Instructions to follow — Except for the pictures, reproduce the records word for word.

======== Source data ========

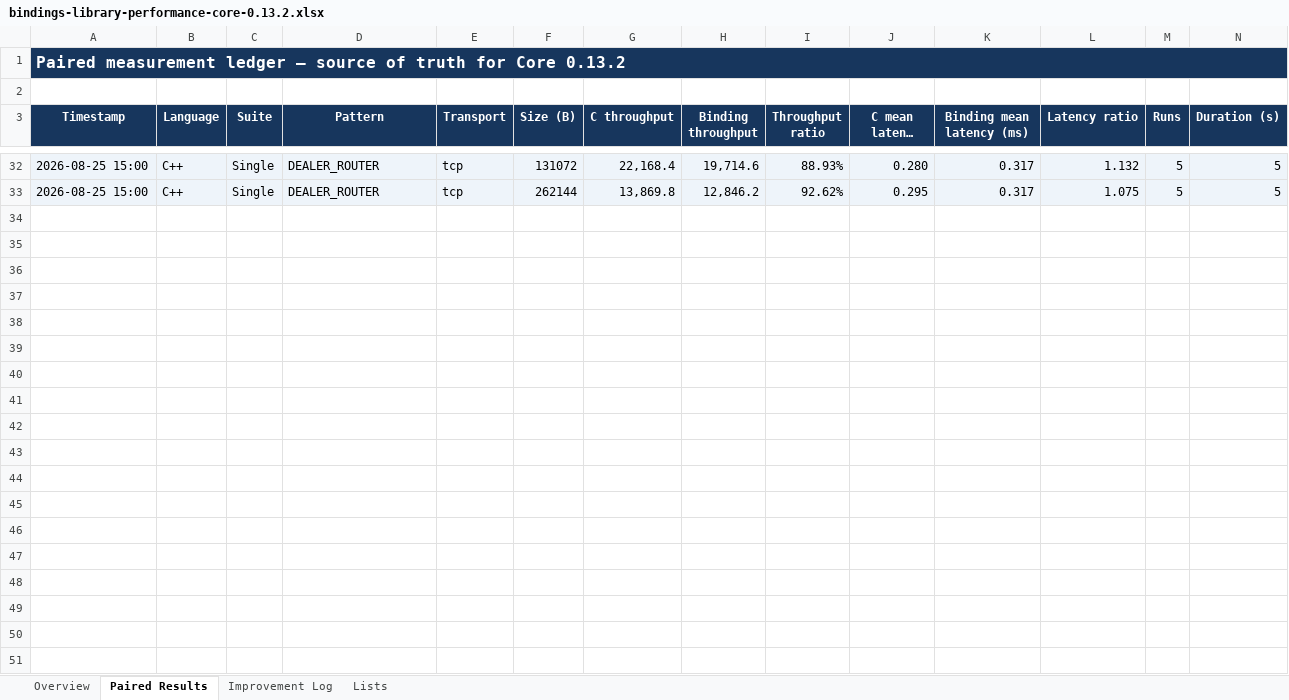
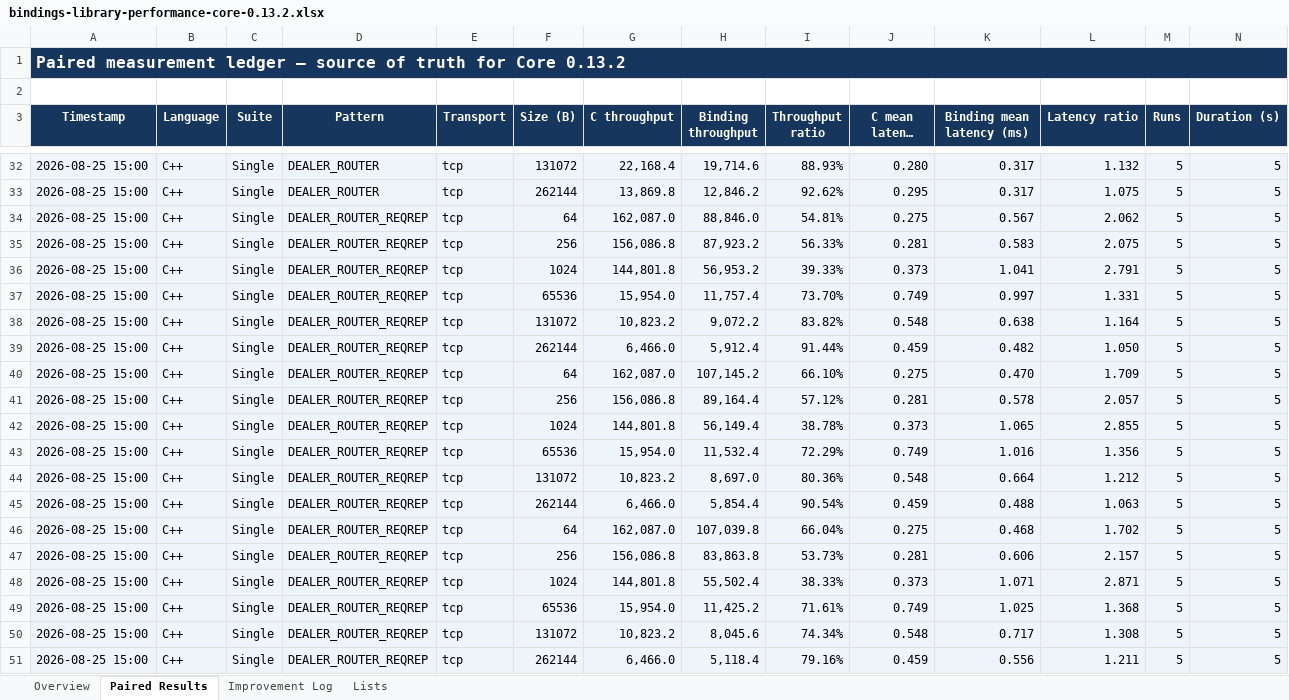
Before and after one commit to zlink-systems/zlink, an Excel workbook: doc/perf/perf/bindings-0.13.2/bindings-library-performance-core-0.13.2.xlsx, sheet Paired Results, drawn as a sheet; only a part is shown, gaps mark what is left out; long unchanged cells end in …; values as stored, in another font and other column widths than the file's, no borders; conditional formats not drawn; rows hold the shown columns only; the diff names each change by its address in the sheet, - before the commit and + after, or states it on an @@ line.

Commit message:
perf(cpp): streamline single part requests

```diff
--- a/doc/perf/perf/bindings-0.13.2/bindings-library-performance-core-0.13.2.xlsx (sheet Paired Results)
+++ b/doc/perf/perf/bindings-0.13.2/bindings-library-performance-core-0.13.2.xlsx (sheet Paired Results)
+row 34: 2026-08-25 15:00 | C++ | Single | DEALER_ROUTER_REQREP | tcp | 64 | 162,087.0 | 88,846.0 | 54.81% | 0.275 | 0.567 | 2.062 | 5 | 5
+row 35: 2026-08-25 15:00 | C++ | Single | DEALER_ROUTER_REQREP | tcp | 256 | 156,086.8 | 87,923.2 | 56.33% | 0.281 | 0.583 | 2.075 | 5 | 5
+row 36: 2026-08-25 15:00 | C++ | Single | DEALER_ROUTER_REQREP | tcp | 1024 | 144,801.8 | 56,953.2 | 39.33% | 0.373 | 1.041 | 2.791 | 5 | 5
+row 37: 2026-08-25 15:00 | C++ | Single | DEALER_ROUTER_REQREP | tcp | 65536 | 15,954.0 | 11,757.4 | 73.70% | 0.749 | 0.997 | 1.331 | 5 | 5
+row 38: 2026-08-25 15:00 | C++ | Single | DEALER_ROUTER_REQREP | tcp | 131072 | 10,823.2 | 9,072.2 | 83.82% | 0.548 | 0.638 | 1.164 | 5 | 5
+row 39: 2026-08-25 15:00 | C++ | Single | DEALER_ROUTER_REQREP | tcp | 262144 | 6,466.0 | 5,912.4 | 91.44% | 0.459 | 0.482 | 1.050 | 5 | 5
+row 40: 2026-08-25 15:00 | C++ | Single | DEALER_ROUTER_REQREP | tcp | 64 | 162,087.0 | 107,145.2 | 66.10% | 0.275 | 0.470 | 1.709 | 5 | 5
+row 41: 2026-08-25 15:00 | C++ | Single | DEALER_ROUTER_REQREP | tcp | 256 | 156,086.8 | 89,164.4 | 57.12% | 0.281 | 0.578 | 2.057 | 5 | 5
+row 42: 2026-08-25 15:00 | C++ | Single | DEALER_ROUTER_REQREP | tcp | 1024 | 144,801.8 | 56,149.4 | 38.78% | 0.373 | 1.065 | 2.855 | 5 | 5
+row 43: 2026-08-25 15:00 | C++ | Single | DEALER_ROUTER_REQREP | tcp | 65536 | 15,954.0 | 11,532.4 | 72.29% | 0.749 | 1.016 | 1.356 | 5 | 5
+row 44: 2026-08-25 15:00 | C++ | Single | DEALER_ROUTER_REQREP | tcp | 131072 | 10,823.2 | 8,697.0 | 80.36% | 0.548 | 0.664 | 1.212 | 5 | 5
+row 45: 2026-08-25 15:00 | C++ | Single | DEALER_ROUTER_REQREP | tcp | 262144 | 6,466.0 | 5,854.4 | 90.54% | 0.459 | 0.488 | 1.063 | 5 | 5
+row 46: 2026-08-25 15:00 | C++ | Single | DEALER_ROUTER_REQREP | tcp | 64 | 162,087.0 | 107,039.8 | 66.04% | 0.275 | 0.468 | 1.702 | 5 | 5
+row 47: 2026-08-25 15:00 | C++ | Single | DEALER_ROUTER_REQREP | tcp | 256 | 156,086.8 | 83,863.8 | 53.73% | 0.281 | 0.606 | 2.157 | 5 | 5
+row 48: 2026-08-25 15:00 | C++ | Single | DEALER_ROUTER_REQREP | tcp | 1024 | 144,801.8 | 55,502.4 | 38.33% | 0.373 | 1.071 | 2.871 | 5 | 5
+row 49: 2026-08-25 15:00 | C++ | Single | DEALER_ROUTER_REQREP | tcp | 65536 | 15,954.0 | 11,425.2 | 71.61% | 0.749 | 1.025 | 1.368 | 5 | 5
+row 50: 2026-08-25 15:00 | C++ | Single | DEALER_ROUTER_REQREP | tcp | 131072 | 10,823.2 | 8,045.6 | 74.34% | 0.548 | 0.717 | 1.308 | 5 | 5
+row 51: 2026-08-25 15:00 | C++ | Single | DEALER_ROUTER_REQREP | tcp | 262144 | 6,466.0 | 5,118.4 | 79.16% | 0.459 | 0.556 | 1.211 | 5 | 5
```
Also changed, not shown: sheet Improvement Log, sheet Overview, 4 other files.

========

Response area —
Before and after one commit to zlink-systems/zlink, an Excel workbook: doc/perf/perf/bindings-0.13.2/bindings-library-performance-core-0.13.2.xlsx, sheet Paired Results, drawn as a sheet; only a part is shown, gaps mark what is left out; long unchanged cells end in …; values as stored, in another font and other column widths than the file's, no borders; conditional formats not drawn; rows hold the shown columns only; the diff names each change by its address in the sheet, - before the commit and + after, or states it on an @@ line.

Commit message:
perf(cpp): streamline single part requests

```diff
--- a/doc/perf/perf/bindings-0.13.2/bindings-library-performance-core-0.13.2.xlsx (sheet Paired Results)
+++ b/doc/perf/perf/bindings-0.13.2/bindings-library-performance-core-0.13.2.xlsx (sheet Paired Results)
+row 34: 2026-08-25 15:00 | C++ | Single | DEALER_ROUTER_REQREP | tcp | 64 | 162,087.0 | 88,846.0 | 54.81% | 0.275 | 0.567 | 2.062 | 5 | 5
+row 35: 2026-08-25 15:00 | C++ | Single | DEALER_ROUTER_REQREP | tcp | 256 | 156,086.8 | 87,923.2 | 56.33% | 0.281 | 0.583 | 2.075 | 5 | 5
+row 36: 2026-08-25 15:00 | C++ | Single | DEALER_ROUTER_REQREP | tcp | 1024 | 144,801.8 | 56,953.2 | 39.33% | 0.373 | 1.041 | 2.791 | 5 | 5
+row 37: 2026-08-25 15:00 | C++ | Single | DEALER_ROUTER_REQREP | tcp | 65536 | 15,954.0 | 11,757.4 | 73.70% | 0.749 | 0.997 | 1.331 | 5 | 5
+row 38: 2026-08-25 15:00 | C++ | Single | DEALER_ROUTER_REQREP | tcp | 131072 | 10,823.2 | 9,072.2 | 83.82% | 0.548 | 0.638 | 1.164 | 5 | 5
+row 39: 2026-08-25 15:00 | C++ | Single | DEALER_ROUTER_REQREP | tcp | 262144 | 6,466.0 | 5,912.4 | 91.44% | 0.459 | 0.482 | 1.050 | 5 | 5
+row 40: 2026-08-25 15:00 | C++ | Single | DEALER_ROUTER_REQREP | tcp | 64 | 162,087.0 | 107,145.2 | 66.10% | 0.275 | 0.470 | 1.709 | 5 | 5
+row 41: 2026-08-25 15:00 | C++ | Single | DEALER_ROUTER_REQREP | tcp | 256 | 156,086.8 | 89,164.4 | 57.12% | 0.281 | 0.578 | 2.057 | 5 | 5
+row 42: 2026-08-25 15:00 | C++ | Single | DEALER_ROUTER_REQREP | tcp | 1024 | 144,801.8 | 56,149.4 | 38.78% | 0.373 | 1.065 | 2.855 | 5 | 5
+row 43: 2026-08-25 15:00 | C++ | Single | DEALER_ROUTER_REQREP | tcp | 65536 | 15,954.0 | 11,532.4 | 72.29% | 0.749 | 1.016 | 1.356 | 5 | 5
+row 44: 2026-08-25 15:00 | C++ | Single | DEALER_ROUTER_REQREP | tcp | 131072 | 10,823.2 | 8,697.0 | 80.36% | 0.548 | 0.664 | 1.212 | 5 | 5
+row 45: 2026-08-25 15:00 | C++ | Single | DEALER_ROUTER_REQREP | tcp | 262144 | 6,466.0 | 5,854.4 | 90.54% | 0.459 | 0.488 | 1.063 | 5 | 5
+row 46: 2026-08-25 15:00 | C++ | Single | DEALER_ROUTER_REQREP | tcp | 64 | 162,087.0 | 107,039.8 | 66.04% | 0.275 | 0.468 | 1.702 | 5 | 5
+row 47: 2026-08-25 15:00 | C++ | Single | DEALER_ROUTER_REQREP | tcp | 256 | 156,086.8 | 83,863.8 | 53.73% | 0.281 | 0.606 | 2.157 | 5 | 5
+row 48: 2026-08-25 15:00 | C++ | Single | DEALER_ROUTER_REQREP | tcp | 1024 | 144,801.8 | 55,502.4 | 38.33% | 0.373 | 1.071 | 2.871 | 5 | 5
+row 49: 2026-08-25 15:00 | C++ | Single | DEALER_ROUTER_REQREP | tcp | 65536 | 15,954.0 | 11,425.2 | 71.61% | 0.749 | 1.025 | 1.368 | 5 | 5
+row 50: 2026-08-25 15:00 | C++ | Single | DEALER_ROUTER_REQREP | tcp | 131072 | 10,823.2 | 8,045.6 | 74.34% | 0.548 | 0.717 | 1.308 | 5 | 5
+row 51: 2026-08-25 15:00 | C++ | Single | DEALER_ROUTER_REQREP | tcp | 262144 | 6,466.0 | 5,118.4 | 79.16% | 0.459 | 0.556 | 1.211 | 5 | 5
```
Also changed, not shown: sheet Improvement Log, sheet Overview, 4 other files.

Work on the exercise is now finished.